What is Alabama Rot?

What is Alabama Rot?

Alabama Rot is a potentially fatal disease which damages dogs’ blood vessels. This can cause skin sores and sometimes goes on to cause kidney failure (when the kidneys stop working and can’t clean the blood properly).

The disease only affects dogs. It seems to be more common in spring and winter and is often reported in dogs that have been walked in a muddy or woodland area.

Since the disease was first detected in 2012 in the UK the number of cases of Alabama dog rot in dogs has risen.

The signs and symptoms to watch out for in your dog

Cases of Alabama Rot have been reported throughout the UK. It’s a very serious illness so it’s worthwhile for all dog owners to be able to spot the symptoms.

Our vets have lots of advice on how to spot the early signs of the illness and the steps you can take to protect your dog if the disease has been reported in your area.

If you think your dog is showing signs of Alabama Rot, speak to your vet immediately.

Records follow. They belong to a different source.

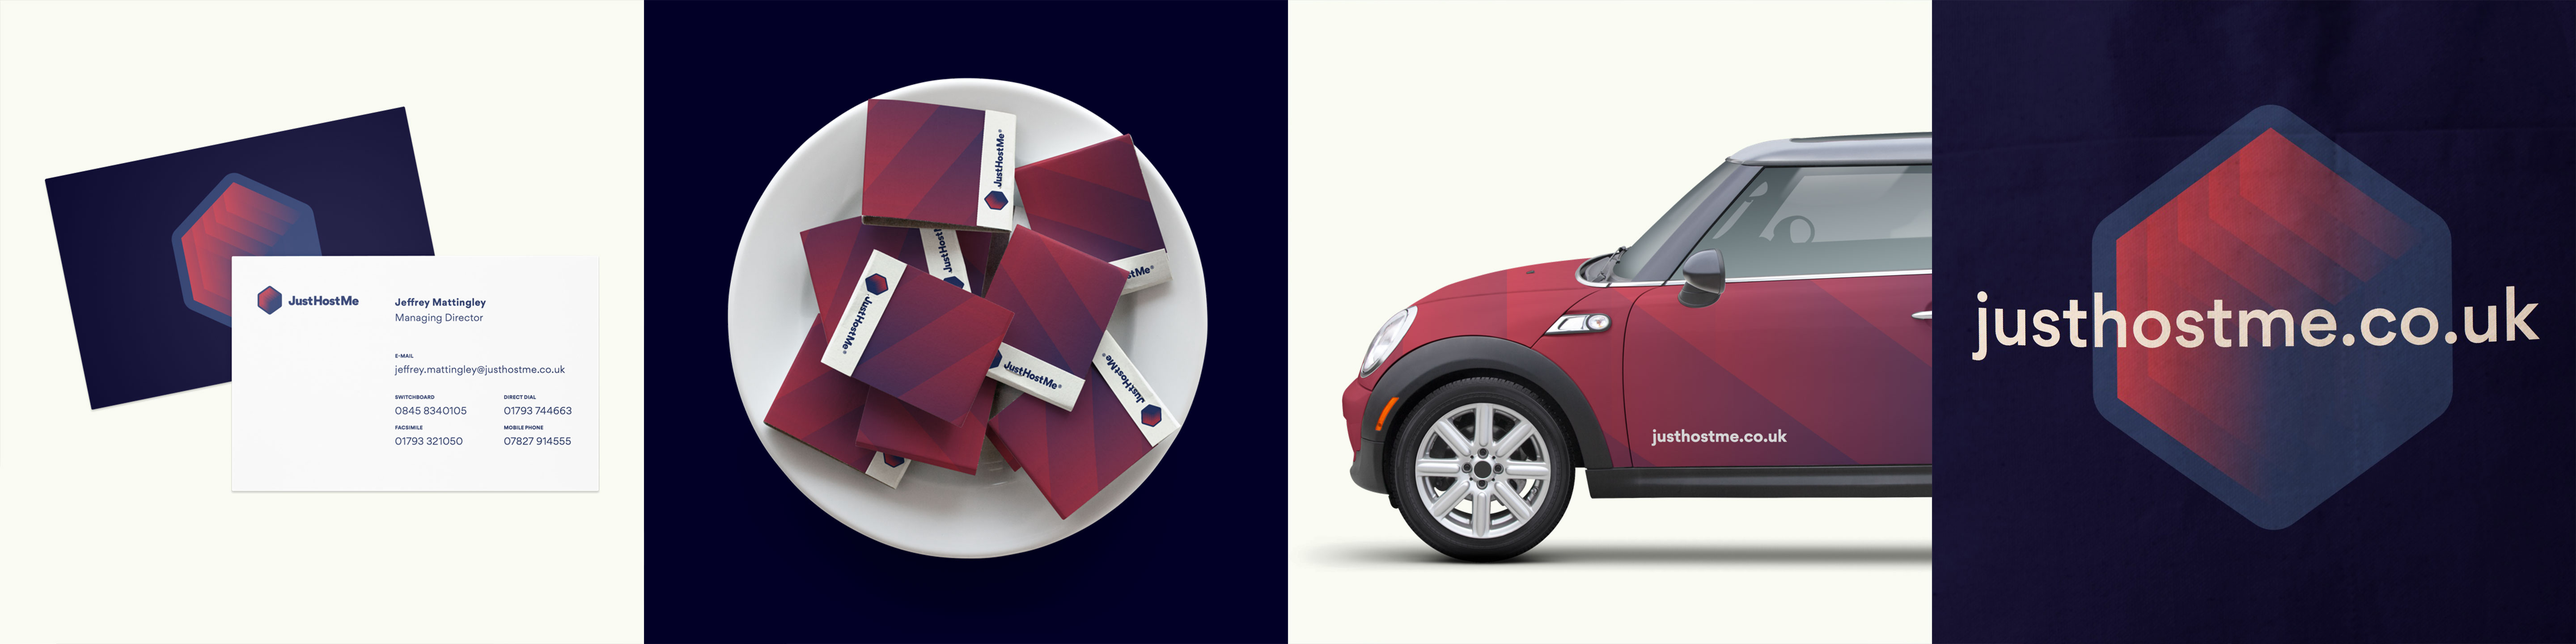
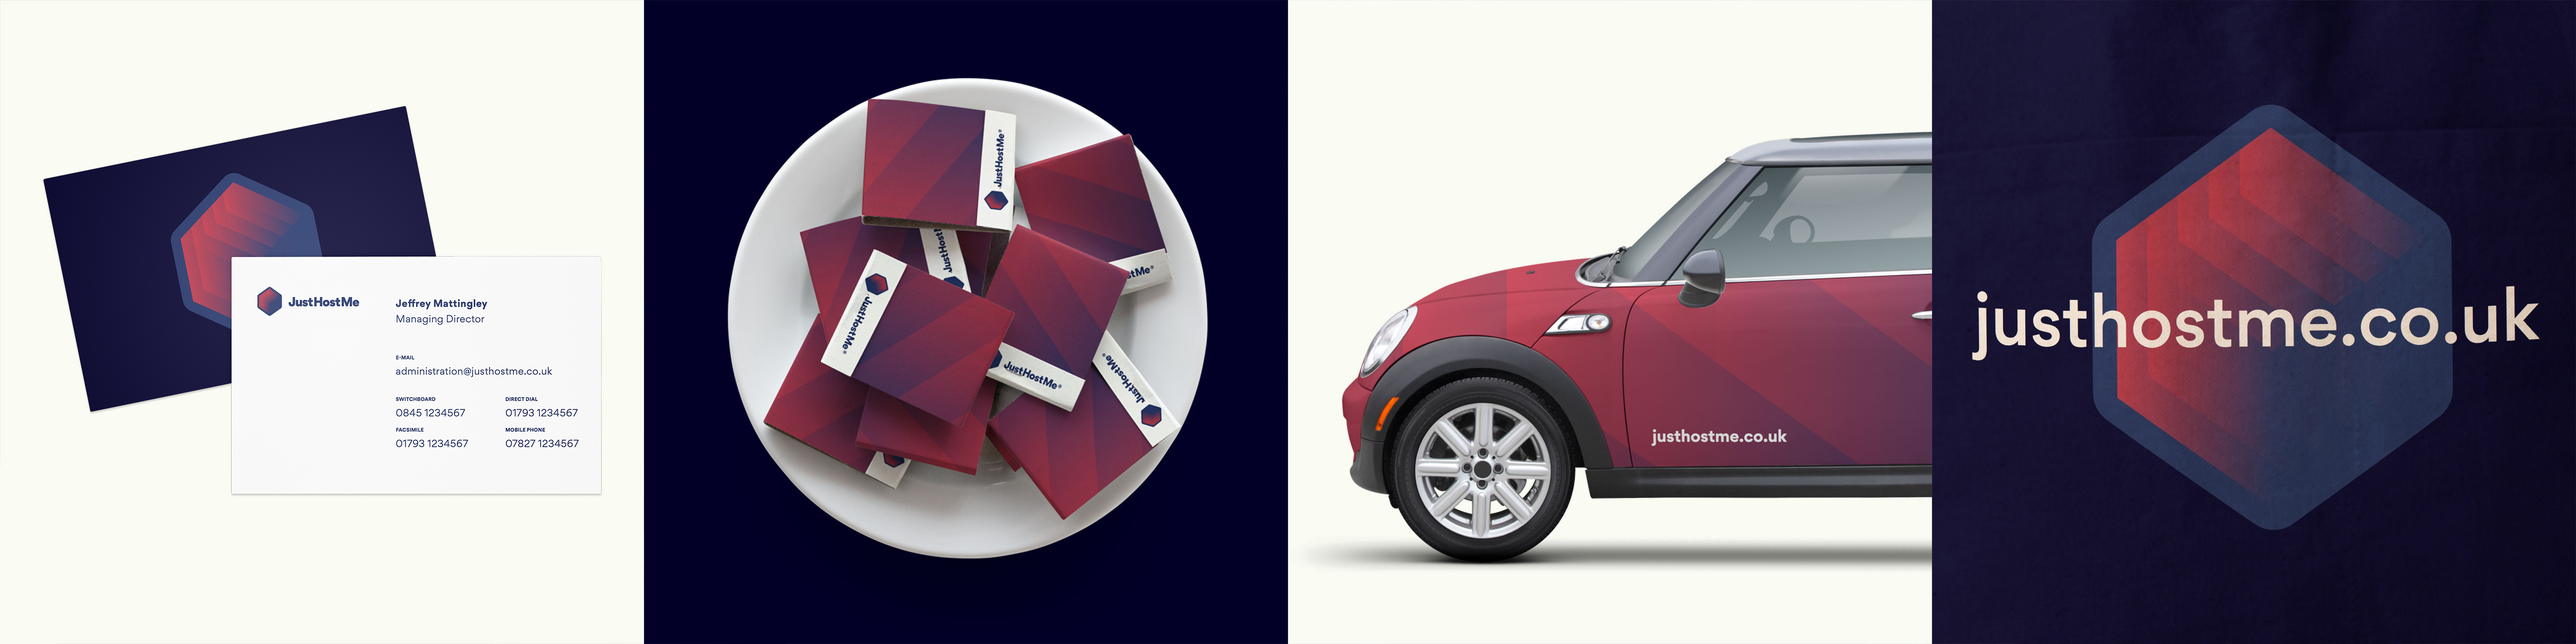
Update JHM business cards to hide phone numbers

diff --git a/src/pages/projects/echo1/index.md b/src/pages/projects/echo1/index.md
@@ -37,9 +37,9 @@ The idea of building organisations void of hierarchy sounded very exciting, but 
 
 We were brought on to the project at a very early stage of the company's inception—a time when they had a very clear image of how they wanted to operate, but were still unsure about the sort of businesses they would be investing on. So we had to build a brand that looked interesting and established some sort of connection with the company's core businesses, but was still broad and generic enough to allow for the company to explore several different business areas without feeling like they needed to rebrand every single time. All of this without being able to rely on any type of imagery — no product photos, no headquarters and no team photos.
 
-Our solution was to come up with a brand system that relied heavily on basic abstract shapes, paired with a set of warm gradients and snappy animation. We employed this system extensively [throughout the website](https://www.echo1.co) and the brand applications, creating a very tight and easily recognisable brand, that can evolve gracefully over time, as the products and companies Echo1 invests on begin to shape the company's values more clearly.
+Our solution was to come up with a brand system that relied heavily on basic abstract shapes, paired with a set of warm gradients and snappy animations. We employed this system extensively [throughout the website](https://www.echo1.co) and the brand applications, creating a very tight and easily recognisable brand, that can evolve gracefully over time, as the products and companies Echo1 invests on begin to shape the company's values more clearly.
 
-These shapes and colours are complemented by the very quirky [Niveau Grotesk](https://www.hvdfonts.com/fonts/niveau-grotesk) on headings, paired with the sobering [Warnock Pro](https://typekit.com/fonts/warnock) for body copy.
+These shapes and colours are complemented by the quirky [Niveau Grotesk](https://www.hvdfonts.com/fonts/niveau-grotesk) on headings, paired with the sobering [Warnock Pro](https://typekit.com/fonts/warnock) for body copy.
 
 </article>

Alabama Rot causes tiny clots to form in dogs’ blood vessels in their skin and kidneys. These clots can cause:

  • ulcers and sores on the dog’s paws, legs, face or mouth
  • kidney failure.

Symptoms of kidney failure include:

  • being sick
  • not wanting to eat
  • lethargy (sleepiness and having much less energy than usual).

If your dog seems under the weather and has any of these symptoms, speak to your vet right away.

Not all dogs who have skin sores go on to have kidney problems but early treatment by a vet is really important. If you notice any sores on your dog, speak to your vet immediately to rule out Alabama Rot.

How can I stop my dog getting Alabama Rot?

There’s been lots of research into Alabama Rot but vets still aren’t sure what causes the disease or how to prevent it. However, there are some simple things you can do to that may protect your dog or help you spot the symptoms early:

  • If Alabama Rot has been reported near you, avoid walking your dog in muddy woodland areas.
  • Washing any mud off your dog after a walk might help, although this hasn’t been proven. It won’t harm your dog and might help keep your mind at ease if you’re worried about the disease.
  • Check your dog after every walk for signs of redness or sores, especially on their paws, legs and face.

If you notice any health problems with your dog or a change in their behaviour, speak to your vet.


Source: PSDA
Image: Helena Lopes-Unsplash